*Task objective:*
Which of the lines below contain the string "property"? Copy each one.

*Data for review:*
..............................
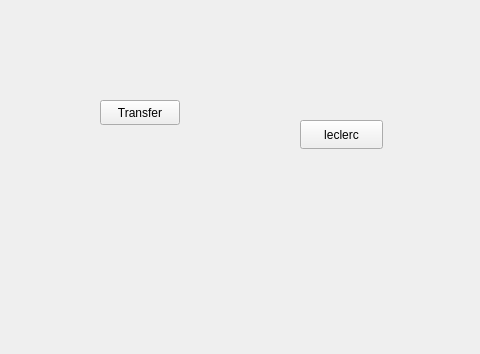
Hulahup01/BankSystem, file Swift/mainwindow.ui: the form before one commit; both pictures show x 0 to 480 and y 0 to 354 of the 800 by 600 pixel window.
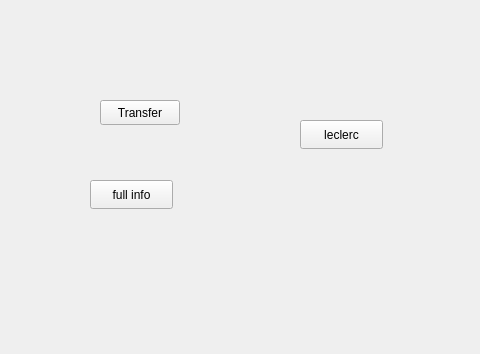
The form after the commit.

```diff
--- a/Swift/mainwindow.ui
+++ b/Swift/mainwindow.ui
@@ -40,6 +40,19 @@
      <string>leclerc</string>
     </property>
    </widget>
+   <widget class="QPushButton" name="pushButton_3">
+    <property name="geometry">
+     <rect>
+      <x>90</x>
+      <y>180</y>
+      <width>83</width>
+      <height>29</height>
+     </rect>
+    </property>
+    <property name="text">
+     <string>full info</string>
+    </property>
+   </widget>
   </widget>
   <widget class="QMenuBar" name="menubar">
    <property name="geometry">
```
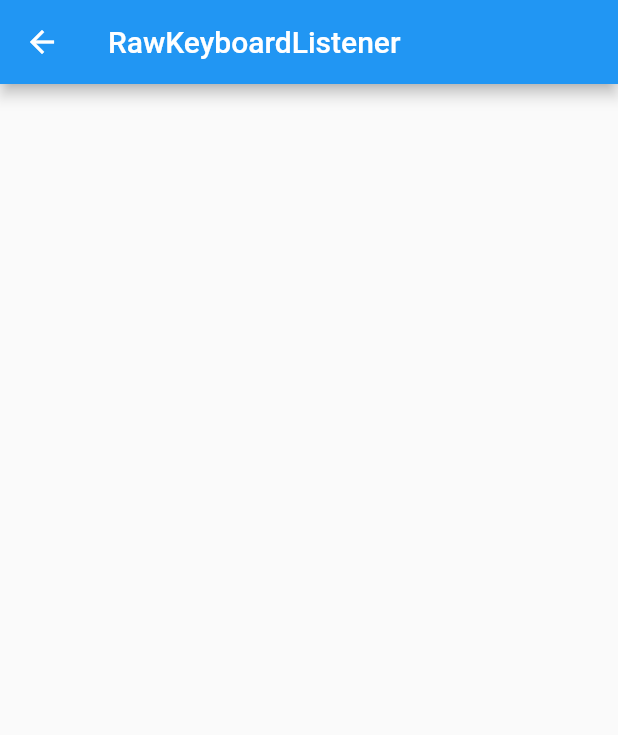
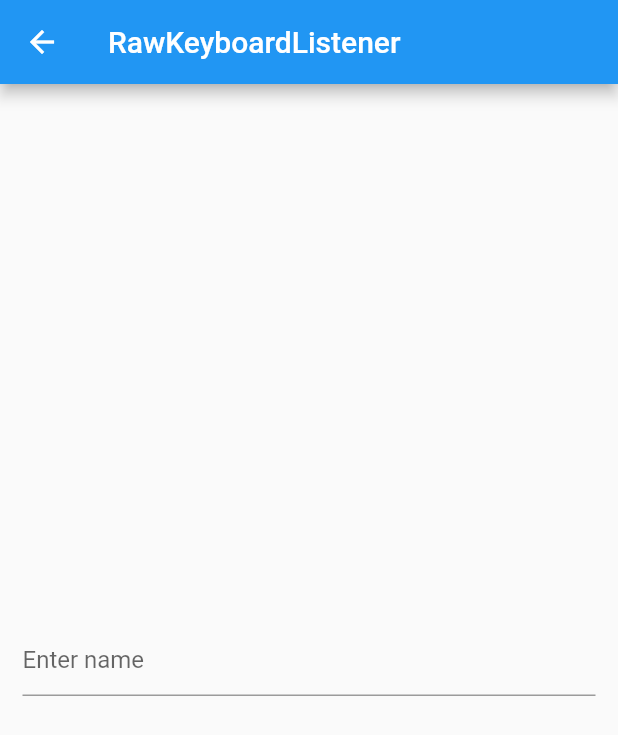
Before and after one commit to dorelysm/flutter_inputs, a Flutter app: the KeyB screen opened by its route, on a phone screen of 412 x 824 dp. Shown: the top 735 px of the screen. Run offline on Flutter 3.47's test engine with Material 2 defaults, Android fonts, the phone set to English and light mode, and no system bars.

```diff
--- a/lib/pages/key.dart
+++ b/lib/pages/key.dart
@@ -1,12 +1,57 @@
 import 'package:flutter/material.dart';
+import 'package:flutter/services.dart';
+import 'dart:async';
 
-class KeyB extends StatelessWidget {
+class KeyB extends StatefulWidget {
+  @override
+  State<KeyB> createState() => _KeyBState();
+}
+
+class _KeyBState extends State<KeyB> {
+ final TextEditingController _controller = TextEditingController();
+ final FocusNode _textNode = FocusNode();
+ @override
+  initState() {
+    super.initState();
+  }
+  //Handle when submitting
+  void _handleSubmitted(String finalinput) {
+    setState(() {
+      SystemChannels.textInput
+          .invokeMethod('TextInput.hide'); //hide keyboard again
+      _controller.clear();
+    });
+  }
+
+  handleKey(RawKeyEventData key) {
+    String _keyCode;
+    _keyCode = key.keyLabel.toString(); //keycode of key event (66 is return)
+  }
+
+  _buildTextComposer() {
+    TextField _textField = TextField(
+      decoration: const InputDecoration(hintText: "Enter name"),
+      controller: _controller,
+      onSubmitted: _handleSubmitted,
+    );
+    FocusScope.of(context).requestFocus(_textNode);
+    return RawKeyboardListener(
+        focusNode: _textNode,
+        onKey: (key) => handleKey(key.data),
+        child: Center(
+            child: Padding(
+          padding: const EdgeInsets.all(15.0),
+          child: _textField,
+        )));
+  }
+
   @override
   Widget build(BuildContext context) {
     return Scaffold(
       appBar: AppBar(
         title: const Text('RawKeyboardListener'),
       ),
+      body: _buildTextComposer(),
     );
   }
 }
```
..............................
*Result of this exercise:*
     </property>
+    <property name="geometry">
+    </property>
+    <property name="text">
+    </property>
    <property name="geometry">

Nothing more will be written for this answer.